───── RECORDS ─────
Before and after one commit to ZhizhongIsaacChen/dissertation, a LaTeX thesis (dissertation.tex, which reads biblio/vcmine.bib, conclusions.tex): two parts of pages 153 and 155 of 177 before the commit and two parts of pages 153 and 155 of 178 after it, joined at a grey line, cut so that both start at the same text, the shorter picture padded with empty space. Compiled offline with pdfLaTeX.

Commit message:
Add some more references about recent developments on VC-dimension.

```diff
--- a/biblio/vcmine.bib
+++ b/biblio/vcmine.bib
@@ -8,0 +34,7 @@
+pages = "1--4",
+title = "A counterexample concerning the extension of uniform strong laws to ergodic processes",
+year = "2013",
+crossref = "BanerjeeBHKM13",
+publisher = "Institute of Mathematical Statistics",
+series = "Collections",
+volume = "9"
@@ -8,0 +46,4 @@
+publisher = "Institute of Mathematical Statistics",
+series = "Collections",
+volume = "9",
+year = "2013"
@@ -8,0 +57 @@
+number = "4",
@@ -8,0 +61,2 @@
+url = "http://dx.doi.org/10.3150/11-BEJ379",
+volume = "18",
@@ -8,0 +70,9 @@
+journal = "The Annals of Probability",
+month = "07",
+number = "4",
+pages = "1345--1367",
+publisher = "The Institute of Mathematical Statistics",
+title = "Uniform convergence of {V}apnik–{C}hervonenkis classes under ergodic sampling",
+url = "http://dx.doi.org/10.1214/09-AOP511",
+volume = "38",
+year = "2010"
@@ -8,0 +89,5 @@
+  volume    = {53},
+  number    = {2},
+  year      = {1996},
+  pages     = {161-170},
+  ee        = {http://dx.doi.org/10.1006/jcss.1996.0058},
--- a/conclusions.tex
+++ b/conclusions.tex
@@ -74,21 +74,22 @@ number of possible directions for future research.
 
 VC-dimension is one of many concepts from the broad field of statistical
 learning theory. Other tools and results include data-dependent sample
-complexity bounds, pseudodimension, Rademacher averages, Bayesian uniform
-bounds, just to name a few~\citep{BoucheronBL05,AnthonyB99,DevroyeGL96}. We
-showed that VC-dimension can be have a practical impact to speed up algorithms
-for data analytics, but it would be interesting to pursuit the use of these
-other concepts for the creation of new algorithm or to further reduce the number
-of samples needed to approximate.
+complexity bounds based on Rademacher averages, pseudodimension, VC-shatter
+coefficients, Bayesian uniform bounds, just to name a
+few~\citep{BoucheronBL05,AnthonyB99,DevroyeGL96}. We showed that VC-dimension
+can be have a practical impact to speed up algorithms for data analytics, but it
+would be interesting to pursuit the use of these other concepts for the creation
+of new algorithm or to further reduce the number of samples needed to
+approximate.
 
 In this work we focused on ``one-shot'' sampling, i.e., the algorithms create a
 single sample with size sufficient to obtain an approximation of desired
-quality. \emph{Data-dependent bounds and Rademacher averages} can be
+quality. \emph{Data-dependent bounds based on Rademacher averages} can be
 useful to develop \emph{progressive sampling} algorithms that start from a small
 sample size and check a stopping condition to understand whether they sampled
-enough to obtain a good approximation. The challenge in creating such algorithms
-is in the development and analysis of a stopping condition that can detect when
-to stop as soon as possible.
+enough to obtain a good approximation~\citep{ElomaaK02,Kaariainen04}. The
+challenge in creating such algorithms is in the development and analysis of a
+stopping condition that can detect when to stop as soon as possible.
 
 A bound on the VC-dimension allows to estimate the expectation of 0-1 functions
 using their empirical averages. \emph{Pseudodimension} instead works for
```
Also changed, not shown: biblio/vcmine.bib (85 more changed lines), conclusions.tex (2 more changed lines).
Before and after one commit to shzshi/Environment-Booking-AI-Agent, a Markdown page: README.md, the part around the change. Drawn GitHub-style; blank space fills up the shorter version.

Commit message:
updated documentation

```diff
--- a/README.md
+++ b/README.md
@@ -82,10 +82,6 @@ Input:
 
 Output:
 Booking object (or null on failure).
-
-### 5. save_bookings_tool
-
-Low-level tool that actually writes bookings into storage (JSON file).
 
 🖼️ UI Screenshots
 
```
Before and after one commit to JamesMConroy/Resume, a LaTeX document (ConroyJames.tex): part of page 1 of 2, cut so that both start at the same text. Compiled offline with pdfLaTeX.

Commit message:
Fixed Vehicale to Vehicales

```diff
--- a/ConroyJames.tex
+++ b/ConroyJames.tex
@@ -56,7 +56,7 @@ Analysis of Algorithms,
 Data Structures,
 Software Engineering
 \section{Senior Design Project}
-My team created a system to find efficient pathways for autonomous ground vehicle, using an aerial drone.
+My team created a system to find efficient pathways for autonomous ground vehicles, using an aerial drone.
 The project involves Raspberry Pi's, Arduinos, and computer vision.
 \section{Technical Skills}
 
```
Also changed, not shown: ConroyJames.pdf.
─────
WORK ITEM =>
All of the lines above need to be given again exactly.

WRITTEN ANSWER =>
Before and after one commit to ZhizhongIsaacChen/dissertation, a LaTeX thesis (dissertation.tex, which reads biblio/vcmine.bib, conclusions.tex): two parts of pages 153 and 155 of 177 before the commit and two parts of pages 153 and 155 of 178 after it, joined at a grey line, cut so that both start at the same text, the shorter picture padded with empty space. Compiled offline with pdfLaTeX.

Commit message:
Add some more references about recent developments on VC-dimension.

```diff
--- a/biblio/vcmine.bib
+++ b/biblio/vcmine.bib
@@ -8,0 +34,7 @@
+pages = "1--4",
+title = "A counterexample concerning the extension of uniform strong laws to ergodic processes",
+year = "2013",
+crossref = "BanerjeeBHKM13",
+publisher = "Institute of Mathematical Statistics",
+series = "Collections",
+volume = "9"
@@ -8,0 +46,4 @@
+publisher = "Institute of Mathematical Statistics",
+series = "Collections",
+volume = "9",
+year = "2013"
@@ -8,0 +57 @@
+number = "4",
@@ -8,0 +61,2 @@
+url = "http://dx.doi.org/10.3150/11-BEJ379",
+volume = "18",
@@ -8,0 +70,9 @@
+journal = "The Annals of Probability",
+month = "07",
+number = "4",
+pages = "1345--1367",
+publisher = "The Institute of Mathematical Statistics",
+title = "Uniform convergence of {V}apnik–{C}hervonenkis classes under ergodic sampling",
+url = "http://dx.doi.org/10.1214/09-AOP511",
+volume = "38",
+year = "2010"
@@ -8,0 +89,5 @@
+  volume    = {53},
+  number    = {2},
+  year      = {1996},
+  pages     = {161-170},
+  ee        = {http://dx.doi.org/10.1006/jcss.1996.0058},
--- a/conclusions.tex
+++ b/conclusions.tex
@@ -74,21 +74,22 @@ number of possible directions for future research.
 
 VC-dimension is one of many concepts from the broad field of statistical
 learning theory. Other tools and results include data-dependent sample
-complexity bounds, pseudodimension, Rademacher averages, Bayesian uniform
-bounds, just to name a few~\citep{BoucheronBL05,AnthonyB99,DevroyeGL96}. We
-showed that VC-dimension can be have a practical impact to speed up algorithms
-for data analytics, but it would be interesting to pursuit the use of these
-other concepts for the creation of new algorithm or to further reduce the number
-of samples needed to approximate.
+complexity bounds based on Rademacher averages, pseudodimension, VC-shatter
+coefficients, Bayesian uniform bounds, just to name a
+few~\citep{BoucheronBL05,AnthonyB99,DevroyeGL96}. We showed that VC-dimension
+can be have a practical impact to speed up algorithms for data analytics, but it
+would be interesting to pursuit the use of these other concepts for the creation
+of new algorithm or to further reduce the number of samples needed to
+approximate.
 
 In this work we focused on ``one-shot'' sampling, i.e., the algorithms create a
 single sample with size sufficient to obtain an approximation of desired
-quality. \emph{Data-dependent bounds and Rademacher averages} can be
+quality. \emph{Data-dependent bounds based on Rademacher averages} can be
 useful to develop \emph{progressive sampling} algorithms that start from a small
 sample size and check a stopping condition to understand whether they sampled
-enough to obtain a good approximation. The challenge in creating such algorithms
-is in the development and analysis of a stopping condition that can detect when
-to stop as soon as possible.
+enough to obtain a good approximation~\citep{ElomaaK02,Kaariainen04}. The
+challenge in creating such algorithms is in the development and analysis of a
+stopping condition that can detect when to stop as soon as possible.
 
 A bound on the VC-dimension allows to estimate the expectation of 0-1 functions
 using their empirical averages. \emph{Pseudodimension} instead works for
```
Also changed, not shown: biblio/vcmine.bib (85 more changed lines), conclusions.tex (2 more changed lines).
Before and after one commit to shzshi/Environment-Booking-AI-Agent, a Markdown page: README.md, the part around the change. Drawn GitHub-style; blank space fills up the shorter version.

Commit message:
updated documentation

```diff
--- a/README.md
+++ b/README.md
@@ -82,10 +82,6 @@ Input:
 
 Output:
 Booking object (or null on failure).
-
-### 5. save_bookings_tool
-
-Low-level tool that actually writes bookings into storage (JSON file).
 
 🖼️ UI Screenshots
 
```
Before and after one commit to JamesMConroy/Resume, a LaTeX document (ConroyJames.tex): part of page 1 of 2, cut so that both start at the same text. Compiled offline with pdfLaTeX.

Commit message:
Fixed Vehicale to Vehicales

```diff
--- a/ConroyJames.tex
+++ b/ConroyJames.tex
@@ -56,7 +56,7 @@ Analysis of Algorithms,
 Data Structures,
 Software Engineering
 \section{Senior Design Project}
-My team created a system to find efficient pathways for autonomous ground vehicle, using an aerial drone.
+My team created a system to find efficient pathways for autonomous ground vehicles, using an aerial drone.
 The project involves Raspberry Pi's, Arduinos, and computer vision.
 \section{Technical Skills}
 
```
Also changed, not shown: ConroyJames.pdf.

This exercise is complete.